Sources: National Highway Traffic Safety Administration; CP staff
A National Highway Traffic Safety Administration (NHTSA) rule requires electronic stability control (ESC) systems on trucks exceeding 26,000 lbs. in gross weight, and is to be implemented in three phases beginning August 2017. Agency officials estimate the rule will prevent nearly 50 fatalities plus more than 1,700 crashes and 600 injuries annually. They also credit ESC systems’ potential to curtail more than half of untripped, rollover crashes—those caused by striking an obstacle or leaving the road.
“ESC is a remarkable safety success story, a technology innovation that is already saving lives in passenger cars and light trucks,” said Transportation Secretary Anthony Foxx upon announcing the rule. “Requiring ESC on heavy trucks will bring that innovation to the largest vehicles on our highways, increasing safety for drivers and passengers of these vehicles and for all road users.”
“Reducing crashes through ESC in trucks and buses will save lives[,] move goods and people more efficiently[,] and reduce the toll crashes take on our economy through traffic delays and property damage,” added NHTSA Administrator Mark Rosekind. “It’s a win for the safety and convenience of the traveling public and for our economy.”
ESC devices work instantly and automatically to maintain directional control in situations where the driver’s own steering and braking cannot be accomplished quickly enough to prevent a crash. Compliance with the NHTSA rule will be tested using a “J-turn” test that replicates a curved highway off-ramp.
The American Trucking Associations welcomes the announcement. “NHTSA reported to Congress that truck rollover and passenger ejection were the greatest threats to truck driver safety,” notes ATA Executive Vice President Dave Osiecki. “We can save lives by preventing rollovers with electronic stability control. Many fleets have already begun voluntarily utilizing this technology and this new requirement will only speed that process.”

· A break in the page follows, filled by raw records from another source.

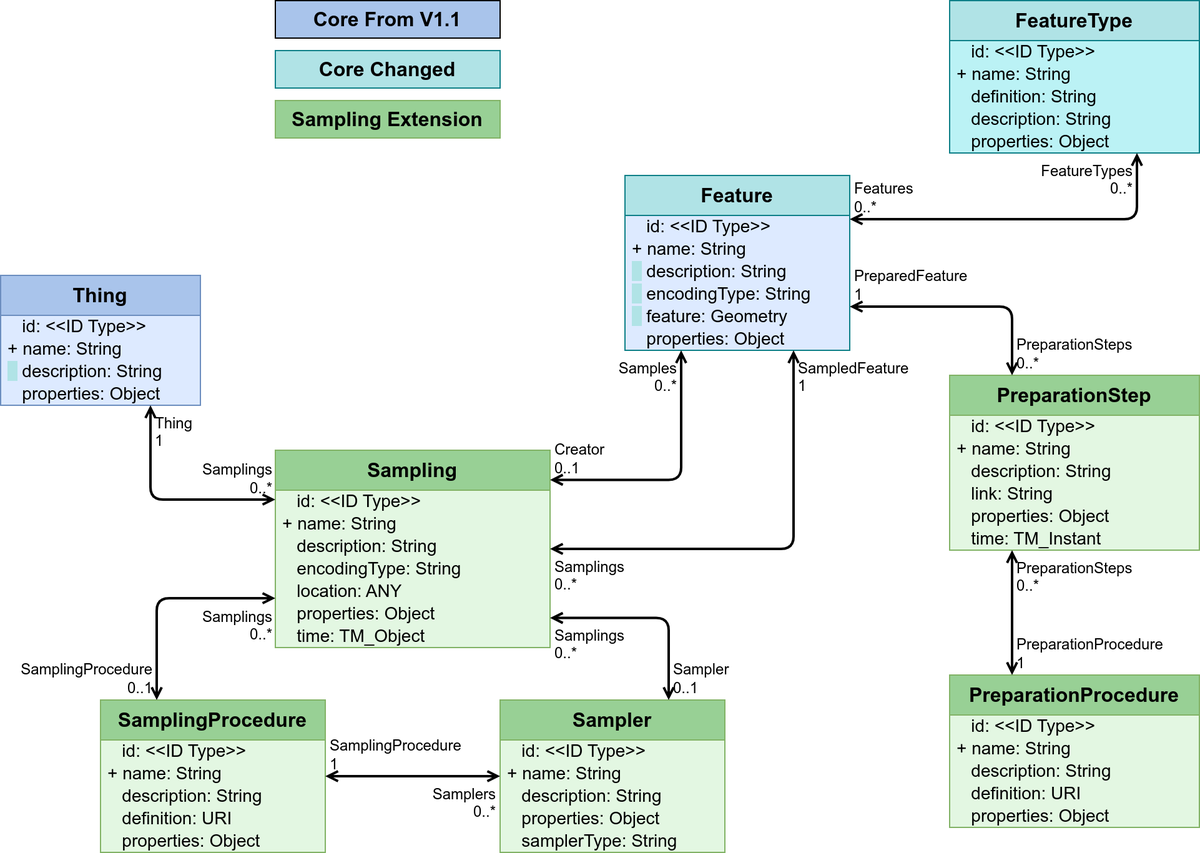
opengeospatial/sensorthings keeps this draw.io diagram as figures/Datamodel-SensorThingsApi-V2-proposal-1-Sampling.drawio.png. Above is the earlier version. Source tidied: cells renumbered, new cells last; positions are measured from the earlier drawing's top-left corner, leaving out a move shared by most shapes.
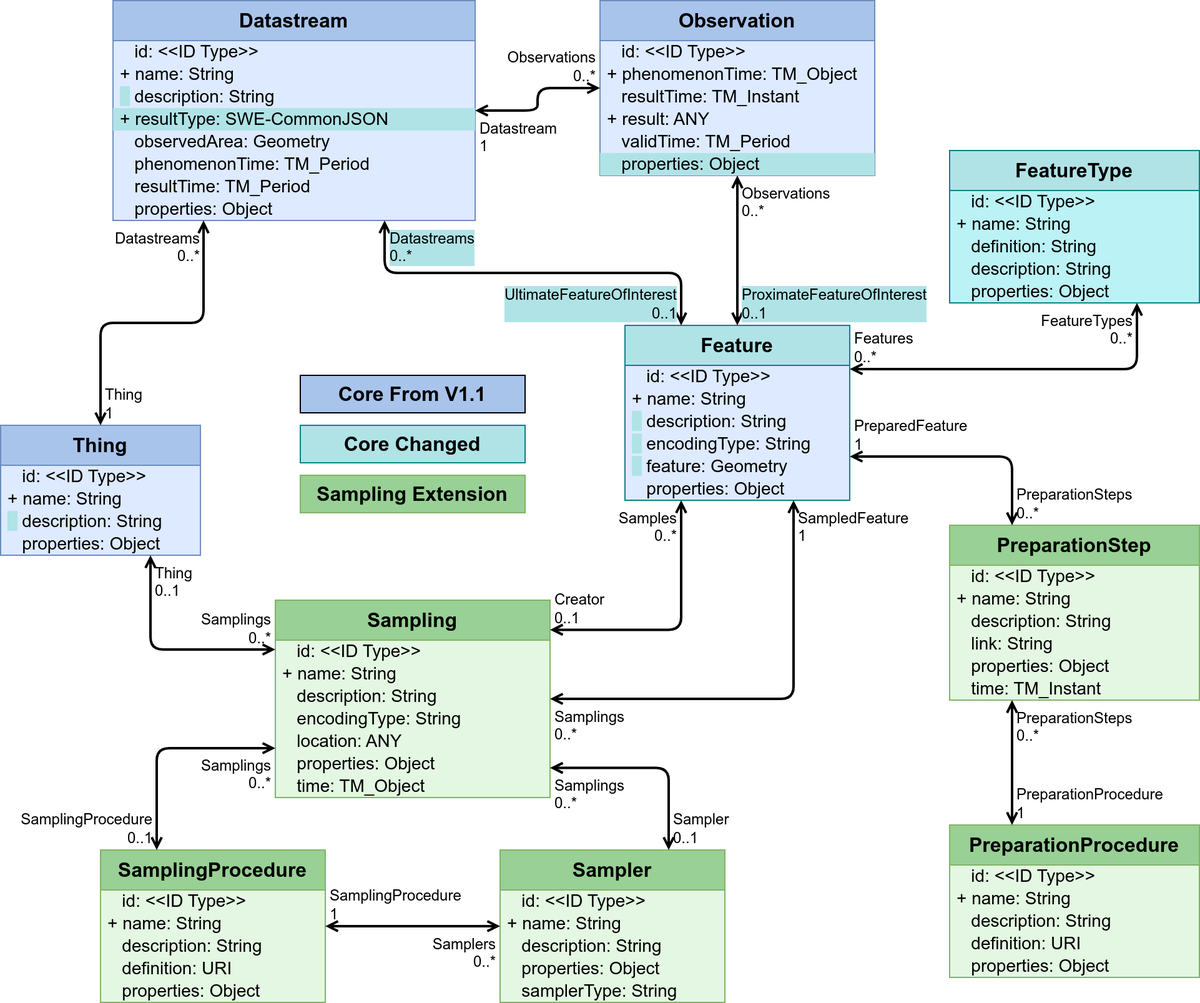
The same diagram one commit later.

Commit message:
Changed Sampling -> Host to be 0..1

What changed in the source:
```diff
@@ -230,20 +230,104 @@
     <mxCell id="77" style="endArrow=open;startArrow=open;html=1;rounded=1;exitX=0.75;exitY=1;exitDx=0;exitDy=0;edgeStyle=orthogonalEdgeStyle;entryX=0;entryY=0.25;entryDx=0;entryDy=0;curved=0;strokeWidth=2;startFill=0;endFill=0;" parent="1" edge="1" source="72" target="43">
       <mxGeometry relative="1" as="geometry" />
     </mxCell>
-    <mxCell id="78" value="Thing&lt;br&gt;1" style="edgeLabel;html=1;align=left;verticalAlign=top;labelBackgroundColor=none;fontSize=12;spacingLeft=1;spacing=3;spacingRight=2;" parent="77" vertex="1">
+    <mxCell id="78" value="Thing&lt;br&gt;0..1" style="edgeLabel;html=1;align=left;verticalAlign=top;labelBackgroundColor=none;fontSize=12;spacingLeft=1;spacing=3;spacingRight=2;" parent="77" vertex="1">
       <mxGeometry x="-1" relative="1" as="geometry" />
     </mxCell>
     <mxCell id="79" value="Samplings&lt;br&gt;0..*" style="edgeLabel;html=1;align=right;verticalAlign=bottom;labelBackgroundColor=none;fontSize=12;spacingLeft=1;spacing=3;spacingRight=2;" parent="77" vertex="1">
       <mxGeometry x="1" relative="1" as="geometry" />
     </mxCell>
     <mxCell id="80" value="Core Changed" style="rounded=0;whiteSpace=wrap;html=1;labelBackgroundColor=none;fillColor=#b0e3e6;strokeColor=#0e8088;fontStyle=1;fontSize=16;" parent="1" vertex="1">
-      <mxGeometry x="220" y="40" width="180" height="30" as="geometry" />
+      <mxGeometry x="240" y="220" width="180" height="30" as="geometry" />
     </mxCell>
     <mxCell id="81" value="Core From V1.1" style="rounded=0;whiteSpace=wrap;html=1;labelBackgroundColor=none;fillColor=#A9C4EB;strokeColor=default;fontStyle=1;fontSize=16;" parent="1" vertex="1">
-      <mxGeometry x="220" width="180" height="30" as="geometry" />
+      <mxGeometry x="240" y="180" width="180" height="30" as="geometry" />
     </mxCell>
     <mxCell id="82" value="Sampling Extension" style="rounded=0;whiteSpace=wrap;html=1;labelBackgroundColor=none;fillColor=#98D095;strokeColor=#82b366;fontStyle=1;startSize=32;fontSize=16;swimlaneFillColor=#E3F7E2;" parent="1" vertex="1">
-      <mxGeometry x="220" y="80" width="180" height="30" as="geometry" />
+      <mxGeometry x="240" y="260" width="180" height="30" as="geometry" />
     </mxCell>
+    <mxCell id="83" value="Datastream" style="swimlane;fontStyle=1;horizontal=1;startSize=32;fontSize=16;whiteSpace=wrap;html=1;fillColor=#A9C4EB;strokeColor=#6c8ebf;swimlaneFillColor=#DDEAFF;verticalAlign=top;" parent="1" vertex="1">
+      <mxGeometry x="90" y="-120" width="290" height="176" as="geometry" />
+    </mxCell>
+    <mxCell id="84" value="&amp;nbsp;&amp;nbsp;&amp;nbsp;id: &amp;lt;&amp;lt;ID Type&amp;gt;&amp;gt;" style="text;strokeColor=none;fillColor=none;align=left;verticalAlign=middle;spacingLeft=4;spacingRight=4;overflow=visible;html=1;fontSize=14;" parent="83" vertex="1">
+      <mxGeometry y="32" width="290" height="18" as="geometry" />
+    </mxCell>
+    <mxCell id="85" value="+ name: String" style="text;strokeColor=none;fillColor=none;align=left;verticalAlign=middle;spacingLeft=4;spacingRight=4;overflow=visible;html=1;fontSize=14;" parent="83" vertex="1">
+      <mxGeometry y="50" width="290" height="18" as="geometry" />
+    </mxCell>
+    <mxCell id="86" value="&lt;span style=&quot;background-color: rgb(176, 227, 230);&quot;&gt;&amp;nbsp; &lt;/span&gt;&amp;nbsp;description: String" style="text;strokeColor=none;fillColor=none;align=left;verticalAlign=middle;spacingLeft=4;spacingRight=4;overflow=visible;html=1;fontSize=14;" parent="83" vertex="1">
+      <mxGeometry y="68" width="290" height="18" as="geometry" />
+    </mxCell>
+    <mxCell id="87" value="+ resultType: SWE-CommonJSON" style="text;strokeColor=none;fillColor=#b0e3e6;align=left;verticalAlign=middle;spacingLeft=4;spacingRight=4;overflow=visible;html=1;fontSize=14;" parent="83" vertex="1">
+      <mxGeometry y="86" width="290" height="18" as="geometry" />
+    </mxCell>
+    <mxCell id="88" value="&amp;nbsp;&amp;nbsp;&amp;nbsp;observedArea: Geometry" style="text;strokeColor=none;fillColor=none;align=left;verticalAlign=middle;spacingLeft=4;spacingRight=4;overflow=visible;html=1;fontSize=14;" parent="83" vertex="1">
+      <mxGeometry y="104" width="290" height="18" as="geometry" />
+    </mxCell>
+    <mxCell id="89" value="&amp;nbsp;&amp;nbsp;&amp;nbsp;phenomenonTime:&amp;nbsp;TM_Period" style="text;strokeColor=none;fillColor=none;align=left;verticalAlign=middle;spacingLeft=4;spacingRight=4;overflow=visible;html=1;fontSize=14;" parent="83" vertex="1">
+      <mxGeometry y="122" width="290" height="18" as="geometry" />
+    </mxCell>
+    <mxCell id="90" value="&amp;nbsp;&amp;nbsp;&amp;nbsp;resultTime:&amp;nbsp;TM_Period" style="text;strokeColor=none;fillColor=none;align=left;verticalAlign=middle;spacingLeft=4;spacingRight=4;overflow=visible;html=1;fontSize=14;" parent="83" vertex="1">
+      <mxGeometry y="140" width="290" height="18" as="geometry" />
+    </mxCell>
+    <mxCell id="91" value="&amp;nbsp;&amp;nbsp;&amp;nbsp;properties: Object" style="text;strokeColor=none;fillColor=none;align=left;verticalAlign=middle;spacingLeft=4;spacingRight=4;overflow=visible;html=1;fontSize=14;" parent="83" vertex="1">
+      <mxGeometry y="158" width="290" height="18" as="geometry" />
+    </mxCell>
+    <mxCell id="92" style="endArrow=open;startArrow=open;html=1;rounded=1;exitX=0.25;exitY=0;exitDx=0;exitDy=0;edgeStyle=orthogonalEdgeStyle;entryX=0.75;entryY=1;entryDx=0;entryDy=0;curved=0;strokeWidth=2;startFill=0;endFill=0;" parent="1" edge="1" source="2" target="83">
+      <mxGeometry relative="1" as="geometry" />
+    </mxCell>
+    <mxCell id="93" value="UltimateFeatureOfInterest&lt;br&gt;0..1" style="edgeLabel;html=1;align=right;verticalAlign=bottom;labelBackgroundColor=#B0E3E6;fontSize=12;spacingLeft=1;spacing=3;spacingRight=2;" parent="92" vertex="1">
+      <mxGeometry x="-1" relative="1" as="geometry" />
+    </mxCell>
+    <mxCell id="94" value="Datastreams&lt;br&gt;0..*" style="edgeLabel;html=1;align=left;verticalAlign=top;labelBackgroundColor=#B0E3E6;fontSize=12;spacingLeft=1;spacing=3;spacingRight=2;" parent="92" vertex="1">
+      <mxGeometry x="1" relative="1" as="geometry" />
+    </mxCell>
+    <mxCell id="95" value="Observation" style="swimlane;fontStyle=1;horizontal=1;startSize=32;fontSize=16;whiteSpace=wrap;html=1;fillColor=#A9C4EB;strokeColor=#6c8ebf;swimlaneFillColor=#DDEAFF;verticalAlign=top;" parent="1" vertex="1">
+      <mxGeometry x="480" y="-120" width="220" height="140" as="geometry" />
+    </mxCell>
+    <mxCell id="96" value="&amp;nbsp;&amp;nbsp;&amp;nbsp;id: &amp;lt;&amp;lt;ID Type&amp;gt;&amp;gt;" style="text;strokeColor=none;fillColor=none;align=left;verticalAlign=middle;spacingLeft=4;spacingRight=4;overflow=visible;html=1;fontSize=14;" parent="95" vertex="1">
+      <mxGeometry y="32" width="220" height="18" as="geometry" />
+    </mxCell>
+    <mxCell id="97" value="+&amp;nbsp;phenomenonTime: TM_Object" style="text;strokeColor=none;fillColor=none;align=left;verticalAlign=middle;spacingLeft=4;spacingRight=4;overflow=visible;html=1;fontSize=14;" parent="95" vertex="1">
+      <mxGeometry y="50" width="220" height="18" as="geometry" />
+    </mxCell>
+    <mxCell id="98" value="&amp;nbsp;&amp;nbsp;&amp;nbsp;resultTime: TM_Instant" style="text;strokeColor=none;fillColor=none;align=left;verticalAlign=middle;spacingLeft=4;spacingRight=4;overflow=visible;html=1;fontSize=14;" parent="95" vertex="1">
+      <mxGeometry y="68" width="220" height="18" as="geometry" />
+    </mxCell>
+    <mxCell id="99" value="+ result: ANY" style="text;strokeColor=none;fillColor=none;align=left;verticalAlign=middle;spacingLeft=4;spacingRight=4;overflow=visible;html=1;fontSize=14;" parent="95" vertex="1">
+      <mxGeometry y="86" width="220" height="18" as="geometry" />
+    </mxCell>
+    <mxCell id="100" value="&amp;nbsp;&amp;nbsp;&amp;nbsp;validTime:&amp;nbsp;TM_Period" style="text;strokeColor=none;fillColor=none;align=left;verticalAlign=middle;spacingLeft=4;spacingRight=4;overflow=visible;html=1;fontSize=14;" parent="95" vertex="1">
+      <mxGeometry y="104" width="220" height="18" as="geometry" />
+    </mxCell>
+    <mxCell id="101" value="&amp;nbsp;&amp;nbsp;&amp;nbsp;properties: Object" style="text;strokeColor=none;fillColor=#b0e3e6;align=left;verticalAlign=middle;spacingLeft=4;spacingRight=4;overflow=visible;html=1;fontSize=14;" parent="95" vertex="1">
+      <mxGeometry y="122" width="220" height="18" as="geometry" />
+    </mxCell>
+    <mxCell id="102" style="endArrow=open;startArrow=open;html=1;rounded=1;exitX=0;exitY=0.5;exitDx=0;exitDy=0;entryX=1;entryY=0.5;entryDx=0;entryDy=0;edgeStyle=orthogonalEdgeStyle;strokeWidth=2;curved=0;startFill=0;endFill=0;" parent="1" edge="1" source="95" target="83">
+      <mxGeometry relative="1" as="geometry" />
+    </mxCell>
+    <mxCell id="103" value="Observations&lt;br&gt;0..*" style="edgeLabel;html=1;align=right;verticalAlign=bottom;labelBackgroundColor=none;fontSize=12;spacingLeft=1;spacing=3;spacingRight=2;" parent="102" vertex="1">
+      <mxGeometry x="-1" relative="1" as="geometry" />
+    </mxCell>
+    <mxCell id="104" value="Datastream&lt;br&gt;1" style="edgeLabel;html=1;align=left;verticalAlign=top;labelBackgroundColor=none;fontSize=12;spacingLeft=1;spacing=3;spacingRight=2;" parent="102" vertex="1">
+      <mxGeometry x="1" relative="1" as="geometry" />
+    </mxCell>
+    <mxCell id="105" style="endArrow=open;startArrow=open;html=1;rounded=1;exitX=0.5;exitY=1;exitDx=0;exitDy=0;edgeStyle=orthogonalEdgeStyle;curved=0;strokeWidth=2;startFill=0;endFill=0;" parent="1" edge="1" source="95" target="2">
+      <mxGeometry relative="1" as="geometry" />
+    </mxCell>
+    <mxCell id="106" value="Observations&lt;br&gt;0..*" style="edgeLabel;html=1;align=left;verticalAlign=top;labelBackgroundColor=none;fontSize=12;spacingLeft=1;spacing=3;spacingRight=2;" parent="105" vertex="1">
+      <mxGeometry x="-1" relative="1" as="geometry" />
+    </mxCell>
+    <mxCell id="107" value="ProximateFeatureOfInterest&lt;br&gt;0..1" style="edgeLabel;html=1;align=left;verticalAlign=bottom;labelBackgroundColor=#B0E3E6;fontSize=12;spacingLeft=1;spacing=3;spacingRight=2;" parent="105" vertex="1">
+      <mxGeometry x="1" relative="1" as="geometry" />
+    </mxCell>
+    <mxCell id="108" style="endArrow=open;startArrow=open;html=1;rounded=1;edgeStyle=orthogonalEdgeStyle;entryX=0.25;entryY=1;entryDx=0;entryDy=0;exitX=0.5;exitY=0;exitDx=0;exitDy=0;strokeWidth=2;curved=0;startFill=0;endFill=0;" parent="1" edge="1" source="72" target="83">
+      <mxGeometry relative="1" as="geometry" />
+    </mxCell>
+    <mxCell id="109" value="Thing&lt;br&gt;1" style="edgeLabel;html=1;align=left;verticalAlign=bottom;labelBackgroundColor=none;fontSize=12;spacingLeft=1;spacing=3;spacingRight=2;" parent="108" vertex="1">
+      <mxGeometry x="-1" relative="1" as="geometry" />
+    </mxCell>
+    <mxCell id="110" value="Datastreams&lt;br&gt;0..*" style="edgeLabel;html=1;align=right;verticalAlign=top;labelBackgroundColor=none;fontSize=12;spacingLeft=1;spacing=3;spacingRight=2;" parent="108" vertex="1">
+      <mxGeometry x="1" relative="1" as="geometry" />
+    </mxCell>
   </root>
 </mxGraphModel>
```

Bendix: Electronic stability trumps automatic braking, roll-only stability